Right now it looks like my "what can go right"

gauntlet may be paying off. We have come down so far so fast that even the chartists think we have a right shoulder coming.

What I really like about this tape, though was that bogus attempt to get the market down on a

Greenspan

resignation. Whenever I hear that kind of garbage, I know that someone is making a real negative bet and has to lie, cheat, fib, pass on, gossip and ultimately attempt to torpedo the market unnaturally. When raids like that fail -- meaning when they are discovered and found to be fraudulent -- you have trapped shorts who will do anything to cover. Ahhh, a squeeze.

The bears got

nothing good from that 10-year, and they could derive no comfort from the

Beige Book

. That could make life tough for the major ursines.

What truly emboldens me, however, was the hate mail I got about the Cisco quarter. A dozen people emailed me and told me that I did not know what I was talking about and that Cisco's quarter was a mediocre one.

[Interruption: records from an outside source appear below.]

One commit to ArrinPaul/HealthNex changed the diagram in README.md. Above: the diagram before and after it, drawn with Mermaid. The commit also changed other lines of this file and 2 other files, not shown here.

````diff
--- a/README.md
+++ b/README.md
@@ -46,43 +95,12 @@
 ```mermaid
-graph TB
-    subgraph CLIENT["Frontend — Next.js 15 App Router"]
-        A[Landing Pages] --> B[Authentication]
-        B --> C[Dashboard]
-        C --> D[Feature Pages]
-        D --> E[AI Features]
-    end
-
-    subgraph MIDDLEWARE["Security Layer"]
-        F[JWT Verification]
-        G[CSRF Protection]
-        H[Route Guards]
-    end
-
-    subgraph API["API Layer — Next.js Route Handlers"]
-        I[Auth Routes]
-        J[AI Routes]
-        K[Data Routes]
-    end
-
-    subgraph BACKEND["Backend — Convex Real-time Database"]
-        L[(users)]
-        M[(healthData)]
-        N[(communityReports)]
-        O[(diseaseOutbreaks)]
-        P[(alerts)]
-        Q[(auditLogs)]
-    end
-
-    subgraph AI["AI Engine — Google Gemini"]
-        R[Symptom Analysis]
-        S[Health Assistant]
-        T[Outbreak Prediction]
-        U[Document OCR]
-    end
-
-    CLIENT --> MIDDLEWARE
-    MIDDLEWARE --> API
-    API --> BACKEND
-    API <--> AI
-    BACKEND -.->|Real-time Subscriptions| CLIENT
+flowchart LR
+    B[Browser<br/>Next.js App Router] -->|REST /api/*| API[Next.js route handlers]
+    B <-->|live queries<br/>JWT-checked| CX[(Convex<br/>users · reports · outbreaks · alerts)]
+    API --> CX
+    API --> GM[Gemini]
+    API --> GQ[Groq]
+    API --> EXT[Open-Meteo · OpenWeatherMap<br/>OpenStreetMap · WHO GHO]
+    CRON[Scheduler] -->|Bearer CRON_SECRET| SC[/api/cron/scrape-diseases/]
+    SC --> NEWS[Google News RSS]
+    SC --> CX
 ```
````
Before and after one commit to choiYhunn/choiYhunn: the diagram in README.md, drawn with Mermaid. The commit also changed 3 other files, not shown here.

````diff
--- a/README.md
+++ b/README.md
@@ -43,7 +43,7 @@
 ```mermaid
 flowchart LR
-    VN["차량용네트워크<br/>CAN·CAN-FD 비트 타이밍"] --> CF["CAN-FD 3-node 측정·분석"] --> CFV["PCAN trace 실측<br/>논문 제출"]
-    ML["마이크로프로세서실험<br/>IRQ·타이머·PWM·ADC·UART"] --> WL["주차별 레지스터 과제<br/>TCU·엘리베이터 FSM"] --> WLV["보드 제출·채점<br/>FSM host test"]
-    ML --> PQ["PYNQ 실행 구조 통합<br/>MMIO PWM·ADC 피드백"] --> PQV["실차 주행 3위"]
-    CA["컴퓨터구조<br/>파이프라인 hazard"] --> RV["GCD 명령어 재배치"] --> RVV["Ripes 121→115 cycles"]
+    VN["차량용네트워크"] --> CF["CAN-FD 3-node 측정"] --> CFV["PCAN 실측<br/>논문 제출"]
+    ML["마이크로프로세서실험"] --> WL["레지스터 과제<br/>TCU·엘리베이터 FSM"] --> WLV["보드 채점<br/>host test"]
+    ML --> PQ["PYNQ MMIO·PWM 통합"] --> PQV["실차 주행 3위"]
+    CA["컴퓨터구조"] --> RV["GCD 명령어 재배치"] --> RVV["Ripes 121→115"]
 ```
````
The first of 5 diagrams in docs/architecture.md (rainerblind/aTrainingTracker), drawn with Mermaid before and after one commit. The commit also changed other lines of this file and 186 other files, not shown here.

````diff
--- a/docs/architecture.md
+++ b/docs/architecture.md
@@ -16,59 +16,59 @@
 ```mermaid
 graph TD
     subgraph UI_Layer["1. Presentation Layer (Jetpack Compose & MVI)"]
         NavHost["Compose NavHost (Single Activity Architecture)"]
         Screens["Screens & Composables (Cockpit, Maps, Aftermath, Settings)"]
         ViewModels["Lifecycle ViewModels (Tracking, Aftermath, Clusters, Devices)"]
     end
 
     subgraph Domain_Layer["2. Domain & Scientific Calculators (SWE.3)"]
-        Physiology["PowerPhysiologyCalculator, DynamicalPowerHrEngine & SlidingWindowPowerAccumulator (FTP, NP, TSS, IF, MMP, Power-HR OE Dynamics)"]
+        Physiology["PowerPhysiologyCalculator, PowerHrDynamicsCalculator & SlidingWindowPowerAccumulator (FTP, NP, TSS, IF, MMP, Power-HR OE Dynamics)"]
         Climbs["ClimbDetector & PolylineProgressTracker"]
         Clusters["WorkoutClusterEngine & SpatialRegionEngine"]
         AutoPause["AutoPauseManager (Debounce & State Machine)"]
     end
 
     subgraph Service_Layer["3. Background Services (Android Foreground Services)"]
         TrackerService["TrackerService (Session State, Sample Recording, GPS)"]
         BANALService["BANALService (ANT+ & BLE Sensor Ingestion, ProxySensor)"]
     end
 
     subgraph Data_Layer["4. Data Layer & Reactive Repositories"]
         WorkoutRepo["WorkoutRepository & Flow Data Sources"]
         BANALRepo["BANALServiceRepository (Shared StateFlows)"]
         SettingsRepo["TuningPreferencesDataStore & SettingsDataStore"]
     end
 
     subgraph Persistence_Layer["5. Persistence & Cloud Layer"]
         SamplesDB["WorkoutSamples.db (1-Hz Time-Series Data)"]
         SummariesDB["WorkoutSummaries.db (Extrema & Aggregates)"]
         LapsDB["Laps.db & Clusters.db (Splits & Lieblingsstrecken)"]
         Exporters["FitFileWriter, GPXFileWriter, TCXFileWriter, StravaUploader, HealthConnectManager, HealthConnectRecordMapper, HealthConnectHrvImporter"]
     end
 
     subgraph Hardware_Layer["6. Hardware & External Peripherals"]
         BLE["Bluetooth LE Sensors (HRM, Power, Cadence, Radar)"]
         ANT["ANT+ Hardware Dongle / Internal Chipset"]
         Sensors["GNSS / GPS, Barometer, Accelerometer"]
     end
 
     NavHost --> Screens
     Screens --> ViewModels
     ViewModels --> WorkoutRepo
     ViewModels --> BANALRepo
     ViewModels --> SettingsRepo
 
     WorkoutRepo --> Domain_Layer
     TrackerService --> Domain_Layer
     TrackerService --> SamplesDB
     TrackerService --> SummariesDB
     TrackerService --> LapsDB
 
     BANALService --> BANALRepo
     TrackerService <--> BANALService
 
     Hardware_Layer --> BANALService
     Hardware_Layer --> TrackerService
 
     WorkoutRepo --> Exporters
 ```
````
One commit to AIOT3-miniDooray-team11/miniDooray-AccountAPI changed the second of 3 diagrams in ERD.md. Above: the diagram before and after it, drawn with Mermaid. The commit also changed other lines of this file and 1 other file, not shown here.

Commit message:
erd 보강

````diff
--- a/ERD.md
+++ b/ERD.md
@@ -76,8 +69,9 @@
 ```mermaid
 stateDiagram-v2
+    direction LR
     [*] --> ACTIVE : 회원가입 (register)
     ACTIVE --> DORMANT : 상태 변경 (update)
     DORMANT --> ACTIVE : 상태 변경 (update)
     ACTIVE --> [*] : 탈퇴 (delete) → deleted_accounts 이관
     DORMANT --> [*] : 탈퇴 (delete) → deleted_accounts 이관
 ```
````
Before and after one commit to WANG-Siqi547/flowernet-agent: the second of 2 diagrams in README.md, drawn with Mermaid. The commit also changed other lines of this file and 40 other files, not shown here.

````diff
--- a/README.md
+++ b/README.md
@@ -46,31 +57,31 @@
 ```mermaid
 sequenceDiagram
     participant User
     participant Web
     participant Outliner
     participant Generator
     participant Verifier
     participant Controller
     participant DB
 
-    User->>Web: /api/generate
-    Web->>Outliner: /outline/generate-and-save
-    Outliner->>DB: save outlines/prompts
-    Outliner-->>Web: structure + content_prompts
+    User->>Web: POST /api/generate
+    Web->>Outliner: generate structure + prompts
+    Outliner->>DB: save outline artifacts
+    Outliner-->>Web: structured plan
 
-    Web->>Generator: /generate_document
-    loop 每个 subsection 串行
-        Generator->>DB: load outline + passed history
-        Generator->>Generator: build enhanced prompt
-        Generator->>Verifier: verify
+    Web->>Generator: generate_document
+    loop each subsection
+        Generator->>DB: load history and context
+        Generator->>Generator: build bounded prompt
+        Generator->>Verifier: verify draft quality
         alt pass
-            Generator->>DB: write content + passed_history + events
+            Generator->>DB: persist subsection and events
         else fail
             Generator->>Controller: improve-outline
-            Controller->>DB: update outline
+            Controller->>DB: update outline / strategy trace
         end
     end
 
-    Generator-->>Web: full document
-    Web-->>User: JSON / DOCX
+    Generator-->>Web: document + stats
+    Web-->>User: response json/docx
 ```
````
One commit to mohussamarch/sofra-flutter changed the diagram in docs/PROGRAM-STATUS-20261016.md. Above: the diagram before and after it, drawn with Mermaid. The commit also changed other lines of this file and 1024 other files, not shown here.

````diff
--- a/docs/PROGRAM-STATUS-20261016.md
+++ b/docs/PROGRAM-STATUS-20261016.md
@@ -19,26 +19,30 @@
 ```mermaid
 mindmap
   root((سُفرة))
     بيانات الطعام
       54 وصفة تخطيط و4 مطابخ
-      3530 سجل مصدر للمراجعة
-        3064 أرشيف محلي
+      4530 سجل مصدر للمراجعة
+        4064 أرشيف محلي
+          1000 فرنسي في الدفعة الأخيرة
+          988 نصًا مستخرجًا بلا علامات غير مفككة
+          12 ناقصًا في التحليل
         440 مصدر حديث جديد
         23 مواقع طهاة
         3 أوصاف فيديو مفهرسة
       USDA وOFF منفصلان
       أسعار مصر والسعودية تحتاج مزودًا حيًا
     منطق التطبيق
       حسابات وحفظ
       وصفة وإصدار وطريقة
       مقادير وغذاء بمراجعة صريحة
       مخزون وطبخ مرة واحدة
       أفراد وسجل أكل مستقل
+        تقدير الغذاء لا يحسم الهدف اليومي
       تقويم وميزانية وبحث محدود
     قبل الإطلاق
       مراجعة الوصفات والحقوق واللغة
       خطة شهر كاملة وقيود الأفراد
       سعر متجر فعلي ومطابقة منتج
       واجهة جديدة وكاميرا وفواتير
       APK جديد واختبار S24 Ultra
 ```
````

Hah! We follow Cisco the way a good scientist follows a microbe. We have it under the highest force microscope imaginable. We saw nary an electron that was astray here. Nothing. We looked and looked and looked. And then we looked again. Each of us, including Jeff, poolside, but with his Cisco Rolodex.

The conclusion? People are too short, and I don't mean the Randy Newman kind. They are making too many bets against quality names like Cisco.

Those bets will fail.

James J. Cramer is manager of a hedge fund and co-founder of TheStreet.com. At time of publication, his fund was long Cisco. His fund often buys and sells securities that are the subject of his columns, both before and after the columns are published, and the positions that his fund takes may change at any time. Under no circumstances does the information in this column represent a recommendation to buy or sell stocks. Cramer's writings provide insights into the dynamics of money management and are not a solicitation for transactions. While he cannot provide investment advice or recommendations, he invites you to comment on his column at

jjcletters@thestreet.com.